- Duffee, Gregory R. & Zhou, Chunseng, 1999. "Credit Derivatives in Banking: Useful Tools for Managing Risk?," Research Program in Finance, Working Paper Series qt7g67n911, Research Program in Finance, Institute for Business and Economic Research, UC Berkeley.
- Gregory R. Duffee & Chunsheng Zhou, 1997. "Credit derivatives in banking: useful tools for managing risk?," Finance and Economics Discussion Series 1997-13, Board of Governors of the Federal Reserve System (U.S.).
- Lasse H. Pedersen & Markus Brunnermeier, 2004.
Econometric Society 2004 North American Winter Meetings
425, Econometric Society.
- Markus K. Brunnermeier & Lasse Heje Pedersen, 2004. "Predatory Trading," NBER Working Papers 10755, National Bureau of Economic Research, Inc.
- Brunnermeier, Markus K & Pedersen, Lasse Heje, 2004. "Predatory Trading," CEPR Discussion Papers 4639, C.E.P.R. Discussion Papers.
- Markus K Brunnermeier & Lasse Heje Pederson, 2003. "Predatory Trading," FMG Discussion Papers dp441, Financial Markets Group.
- Allen, Franklin & Carletti, Elena, 2006.
"Credit risk transfer and contagion,"
Journal of Monetary Economics,
Elsevier, vol. 53(1), pages 89-111, January.
- Joseph Farrell & Matthew Rabin, 1996. "Cheap Talk," Journal of Economic Perspectives, American Economic Association, vol. 10(3), pages 103-118, Summer.
- Jewitt, Ian, 1988. "Justifying the First-Order Approach to Principal-Agent Problems," Econometrica, Econometric Society, vol. 56(5), pages 1177-90, September.
- Peter DeMarzo & Darrell Duffie, 1999. "A Liquidity-Based Model of Security Design," Econometrica, Econometric Society, vol. 67(1), pages 65-100, January.
- Ajay Subramanian & Robert A. Jarrow, 2001. "The Liquidity Discount," Mathematical Finance, Wiley Blackwell, vol. 11(4), pages 447-474.
- Cho, In-Koo & Kreps, David M, 1987.
"Signaling Games and Stable Equilibria,"
The Quarterly Journal of Economics,
MIT Press, vol. 102(2), pages 179-221, May.
- Chen, Chang-Chih & Shyu, So-De & Yang, Chih-Yuan, 2011. "Counterparty effects on capital structure decision in incomplete market," Economic Modelling, Elsevier, vol. 28(5), pages 2181-2189, September.
For technical questions regarding this item, or to correct its authors, title, abstract, bibliographic or download information, contact: (Mark Babcock).
If you have authored this item and are not yet registered with RePEc, we encourage you to do it here.

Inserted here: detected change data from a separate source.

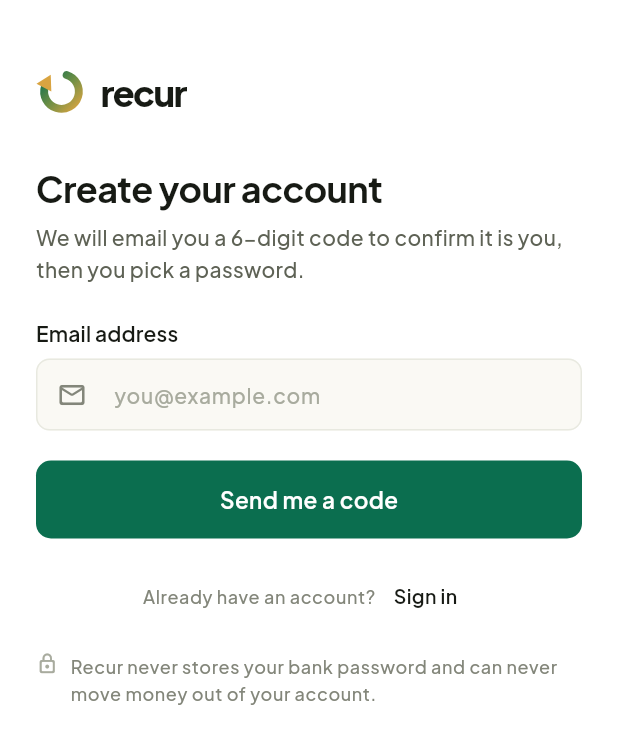
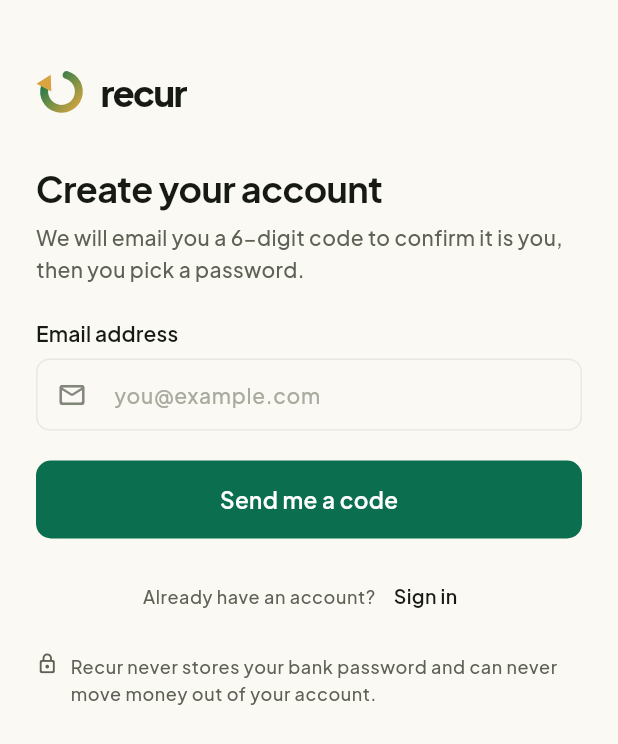
Before and after one commit to Gbemz10/Recur, a Flutter app: the screen it shows after launch, after a tap on "Skip", on a phone screen of 412 x 824 dp. Shown: the top 744 px of the screen. Run offline on Flutter 3.47's test engine with Material 3 defaults, Android fonts, the phone set to English and light mode, and no system bars; our stand-ins replace flutter_secure_storage, google_fonts, image_picker, webview_flutter; accounts and stored records are empty; network calls fail.

Commit message:
Make pre-auth flow follow dark mode instead of forcing light
Reverts the previous "force light" fix in favor of the actual ask: these
screens (splash, onboarding, auth, otp, create-password, link-bank)
should look like the rest of the app and follow the device's dark/light
setting, not stay permanently light.

main.dart: the status bar overlay now follows Theme.of(context).brightness
on every stage, not just once signed in. Removed the stale "pre-auth is
intentionally light-only" comment and logic.

Each screen: removed the Theme(data: AppTheme.light, child: Builder(...))
wrap added in the previous commit, and swapped every hardcoded
neutral900/600/500/400/AppColors.white reference for the existing
theme-aware helpers (AppColors.background/surface/border/ink/inkSoft/muted),
the same tokens already used across the rest of the app post-auth.

link_bank_screen.dart: the private _buildConsent/_buildWaiting/_buildSuccess/
_buildTimeout helpers now take an explicit BuildContext parameter (the one
from build()) instead of implicitly reading the State's own context, so
Theme.of(context)/AppColors.*(context) resolve correctly.

recur_logo.dart: RecurWordmark's text color now defaults to
AppColors.ink(context) instead of hardcoded neutral900, so the auth
screen's logo lockup is visible in dark mode. The onDark:true override
(solid white, for use on the brand gradient) is untouched.

dot_grid.dart: the background dot texture (used on the onboarding screen)
now resolves its color via AppColors.ink(context) instead of hardcoded
neutral900, since near-black dots at low opacity are invisible against a
dark background.

splash_screen.dart: background and the wordmark's resting letter color are
now theme-aware; the aurora wash, orbit rings, and brand mark stay as-is
since they're saturated brand colors that already read fine on both
backgrounds.

onboarding_screen.dart: the floating "product shot" mockup cards
(_FloatCard/_DetectedChip/_AnnualPill/_AlertCard) were deliberately left
on their fixed light/dark styling - they're meant to look like literal
screenshots of app UI and notifications, the same "self-consistent fixed
surface + paired text color" pattern already established for pastel
banners elsewhere in the app.

```diff
--- a/lib/main.dart
+++ b/lib/main.dart
@@ -74,11 +74,10 @@ class _RootFlowState extends State<_RootFlow> {
 
   @override
   Widget build(BuildContext context) {
-    // The pre-auth flow (splash/onboarding/auth/link-bank) is intentionally
-    // light-only regardless of theme preference — status bar icons stay
-    // dark. Once inside the app (post sign-in), match the resolved
-    // brightness so icons stay legible against a dark scaffold too.
-    final overlay = _stage == _Stage.app && Theme.of(context).brightness == Brightness.dark
+    // Every stage — pre-auth and post-auth alike — now follows the
+    // resolved theme brightness, so status bar icons stay legible against
+    // a dark scaffold on any screen, not just once signed in.
+    final overlay = Theme.of(context).brightness == Brightness.dark
         ? SystemUiOverlayStyle.light
         : SystemUiOverlayStyle.dark;
 
--- a/lib/screens/auth_screen.dart
+++ b/lib/screens/auth_screen.dart
@@ -168,26 +168,11 @@ class _AuthScreenState extends State<AuthScreen> {
 
   @override
   Widget build(BuildContext context) {
-    // Forces the light theme regardless of the user's actual dark/light
-    // preference — this screen, like the rest of the pre-auth flow, is
-    // deliberately light-only always (see _RootFlow in main.dart). Without
-    // this, the Scaffold's own background stayed hardcoded white while
-    // every Theme.of(context) lookup inside it (this method's own `text`,
-    // plus every AppButton/AppTextField instance below) still followed the
-    // app's real theme — so with dark mode on, near-white text rendered on
-    // that white background, and AppTextField's dark-mode fill color
-    // painted the input boxes black. Wrapping in a fresh Builder means
-    // every Theme.of(context) call below this point resolves against this
-    // forced-light Theme instead.
-    return Theme(
-      data: AppTheme.light,
-      child: Builder(
-        builder: (context) {
-          final text = Theme.of(context).textTheme;
-          final signUp = _mode == _Mode.signUp;
+    final text = Theme.of(context).textTheme;
+    final signUp = _mode == _Mode.signUp;
 
-          return Scaffold(
-      backgroundColor: AppColors.white,
+    return Scaffold(
+      backgroundColor: AppColors.background(context),
       body: SafeArea(
         child: GestureDetector(
           onTap: () => FocusScope.of(context).unfocus(),
@@ -212,7 +197,7 @@ class _AuthScreenState extends State<AuthScreen> {
                           'you, then you pick a password.'
                       : 'Sign in to pick up where you left off.',
                   style: text.bodyMedium?.copyWith(
-                    color: AppColors.neutral600,
+                    color: AppColors.muted(context),
                     height: 1.5,
                   ),
                 ),
@@ -290,7 +275,7 @@ class _AuthScreenState extends State<AuthScreen> {
                             ? 'Already have an account?'
                             : 'New to Recur?',
                         style: text.bodySmall
-                            ?.copyWith(color: AppColors.neutral500),
+                            ?.copyWith(color: AppColors.muted(context)),
                       ),
                       AppButton(
                         label: signUp ? 'Sign in' : 'Create one',
@@ -311,10 +296,10 @@ class _AuthScreenState extends State<AuthScreen> {
                 Row(
                   crossAxisAlignment: CrossAxisAlignment.start,
                   children: [
-                    const Icon(
+                    Icon(
                       Icons.lock_outline_rounded,
                       size: 15,
-                      color: AppColors.neutral400,
+                      color: AppColors.muted(context),
                     ),
                     const SizedBox(width: AppSpacing.sm),
                     Expanded(
@@ -322,7 +307,7 @@ class _AuthScreenState extends State<AuthScreen> {
                         'Recur never stores your bank password and can never '
                         'move money out of your account.',
                         style: text.bodySmall?.copyWith(
-                          color: AppColors.neutral500,
+                          color: AppColors.muted(context),
                           height: 1.5,
                         ),
                       ),
@@ -334,9 +319,6 @@ class _AuthScreenState extends State<AuthScreen> {
           ),
         ),
       ),
-          );
-        },
-      ),
     );
   }
 }
--- a/lib/screens/onboarding_screen.dart
+++ b/lib/screens/onboarding_screen.dart
@@ -176,17 +176,11 @@ class _OnboardingScreenState extends State<OnboardingScreen>
 
   @override
   Widget build(BuildContext context) {
-    // See auth_screen.dart's build() for why this is forced light — same
-    // pre-auth-flow-is-always-light reasoning, same fix.
-    return Theme(
-      data: AppTheme.light,
-      child: Builder(
-        builder: (context) {
-          final text = Theme.of(context).textTheme;
-          final isLast = _page == _slides.length - 1;
+    final text = Theme.of(context).textTheme;
+    final isLast = _page == _slides.length - 1;
 
-          return Scaffold(
-      backgroundColor: AppColors.white,
+    return Scaffold(
+      backgroundColor: AppColors.background(context),
       body: Stack(
         children: [
           // ---- aurora sits behind everything, spanning the whole screen ----
@@ -209,8 +203,9 @@ class _OnboardingScreenState extends State<OnboardingScreen>
             ),
           ),
 
-          // A soft white veil at the bottom so copy always stays legible
-          // over whatever colour the aurora happens to drift into.
+          // A soft veil at the bottom, matching the page background, so
+          // copy always stays legible over whatever colour the aurora
+          // happens to drift into — in either theme.
           Positioned.fill(
             child: IgnorePointer(
               child: DecoratedBox(
@@ -219,9 +214,9 @@ class _OnboardingScreenState extends State<OnboardingScreen>
                     begin: Alignment.topCenter,
                     end: Alignment.bottomCenter,
                     colors: [
-                      AppColors.white.withValues(alpha: 0.0),
-                      AppColors.white.withValues(alpha: 0.55),
-                      AppColors.white.withValues(alpha: 0.94),
+                      AppColors.background(context).withValues(alpha: 0.0),
+                      AppColors.background(context).withValues(alpha: 0.55),
+                      AppColors.background(context).withValues(alpha: 0.94),
                     ],
                     stops: const [0.0, 0.52, 0.78],
                   ),
@@ -251,7 +246,7 @@ class _OnboardingScreenState extends State<OnboardingScreen>
                             child: IconButton(
                               onPressed: _back,
                               icon: const Icon(Icons.arrow_back_rounded),
-                              color: AppColors.neutral700,
+                              color: AppColors.inkSoft(context),
                               tooltip: 'Back',
                             ),
                           ),
@@ -304,8 +299,9 @@ class _OnboardingScreenState extends State<OnboardingScreen>
                       height: 5,
                       width: selected ? 30 : 5,
                       decoration: BoxDecoration(
-                        color:
-                            selected ? AppColors.primary : AppColors.neutral300,
+                        color: selected
+                            ? AppColors.primary
+                            : AppColors.border(context),
                         borderRadius: AppRadius.fullBR,
                       ),
                     );
@@ -333,9 +329,6 @@ class _OnboardingScreenState extends State<OnboardingScreen>
             ),
           ),
         ],
-      ),
-          );
-        },
       ),
     );
   }
@@ -444,7 +437,7 @@ class _SlideView extends StatelessWidget {
                         Text(
                           slide.body,
                           style: textTheme.bodyMedium?.copyWith(
-                            color: AppColors.neutral600,
+                            color: AppColors.muted(context),
                             height: 1.55,
                           ),
                         ),
--- a/lib/screens/splash_screen.dart
+++ b/lib/screens/splash_screen.dart
@@ -126,7 +126,7 @@ class _SplashScreenState extends State<SplashScreen>
   @override
   Widget build(BuildContext context) {
     return Scaffold(
-      backgroundColor: AppColors.white,
+      backgroundColor: AppColors.background(context),
       body: AnimatedBuilder(
         animation: Listenable.merge([_main, _ambient]),
         builder: (context, _) {
@@ -167,7 +167,7 @@ class _SplashScreenState extends State<SplashScreen>
                             ),
                           ),
                           const SizedBox(height: AppSpacing.xxxl),
-                          _buildWordmark(),
+                          _buildWordmark(context),
                         ],
                       ),
                     ),
@@ -181,19 +181,20 @@ class _SplashScreenState extends State<SplashScreen>
     );
   }
 
-  Widget _buildWordmark() {
+  Widget _buildWordmark(BuildContext context) {
     // A violet highlight drifts across the letters, so the wordmark never
     // sits completely still while the splash is up.
     final sweep = (_ambient.value * 2.2) % 2.2 - 0.6;
+    final base = AppColors.ink(context);
 
     return ShaderMask(
       shaderCallback: (bounds) => LinearGradient(
         begin: Alignment.centerLeft,
         end: Alignment.centerRight,
-        colors: const [
-          AppColors.neutral900,
+        colors: [
+          base,
           RecurBrand.gradientStart,
-          AppColors.neutral900,
+          base,
         ],
         stops: [
           (sweep - 0.22).clamp(0.0, 1.0),
--- a/lib/widgets/dot_grid.dart
+++ b/lib/widgets/dot_grid.dart
@@ -51,6 +51,11 @@ class DotGrid extends StatelessWidget {
           fadeStart: fadeStart,
           fadeEnd: fadeEnd,
           offset: offset,
+          // Resolved once here, since the painter itself has no
+          // BuildContext — near-black dots at low alpha read as subtle
+          // texture on a light background but vanish on a dark one, so
+          // this needs to flip with theme rather than stay neutral900.
+          dotColor: AppColors.ink(context),
         ),
         size: Size.infinite,
       ),
@@ -66,6 +71,7 @@ class _DotGridPainter extends CustomPainter {
     required this.fadeStart,
     required this.fadeEnd,
     required this.offset,
+    required this.dotColor,
   });
 
   final double spacing;
@@ -74,6 +80,7 @@ class _DotGridPainter extends CustomPainter {
   final double fadeStart;
   final double fadeEnd;
   final Offset offset;
+  final Color dotColor;
 
   @override
   void paint(Canvas canvas, Size size) {
@@ -95,7 +102,7 @@ class _DotGridPainter extends CustomPainter {
       final alpha = opacity * (1 - t);
       if (alpha <= 0.002) continue;
 
-      paint.color = AppColors.neutral900.withValues(alpha: alpha);
+      paint.color = dotColor.withValues(alpha: alpha);
 
       for (var x = -spacing + dx; x < size.width + spacing; x += spacing) {
         canvas.drawCircle(Offset(x, y), dotRadius, paint);
@@ -110,5 +117,6 @@ class _DotGridPainter extends CustomPainter {
       old.opacity != opacity ||
       old.fadeStart != fadeStart ||
       old.fadeEnd != fadeEnd ||
-      old.offset != offset;
+      old.offset != offset ||
+      old.dotColor != dotColor;
 }
--- a/lib/widgets/recur_logo.dart
+++ b/lib/widgets/recur_logo.dart
@@ -155,7 +155,7 @@ class RecurWordmark extends StatelessWidget {
             fontWeight: FontWeight.w800,
             letterSpacing: -fontSize * 0.045,
             height: 1.0,
-            color: onDark ? Colors.white : AppColors.neutral900,
+            color: onDark ? Colors.white : AppColors.ink(context),
           ),
         ),
       ],
```
Also changed, not shown: lib/screens/create_password_screen.dart (+13 -18 lines), lib/screens/link_bank_screen.dart (+25 -45 lines), lib/screens/otp_screen.dart (+15 -22 lines).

This allows to link your profile to this item. It also allows you to accept potential citations to this item that we are uncertain about.
If references are entirely missing, you can add them using this form.
If the full references list an item that is present in RePEc, but the system did not link to it, you can help with this form.
If you know of missing items citing this one, you can help us creating those links by adding the relevant references in the same way as above, for each refering item. If you are a registered author of this item, you may also want to check the "citations" tab in your profile, as there may be some citations waiting for confirmation.
Please note that corrections may take a couple of weeks to filter through the various RePEc services.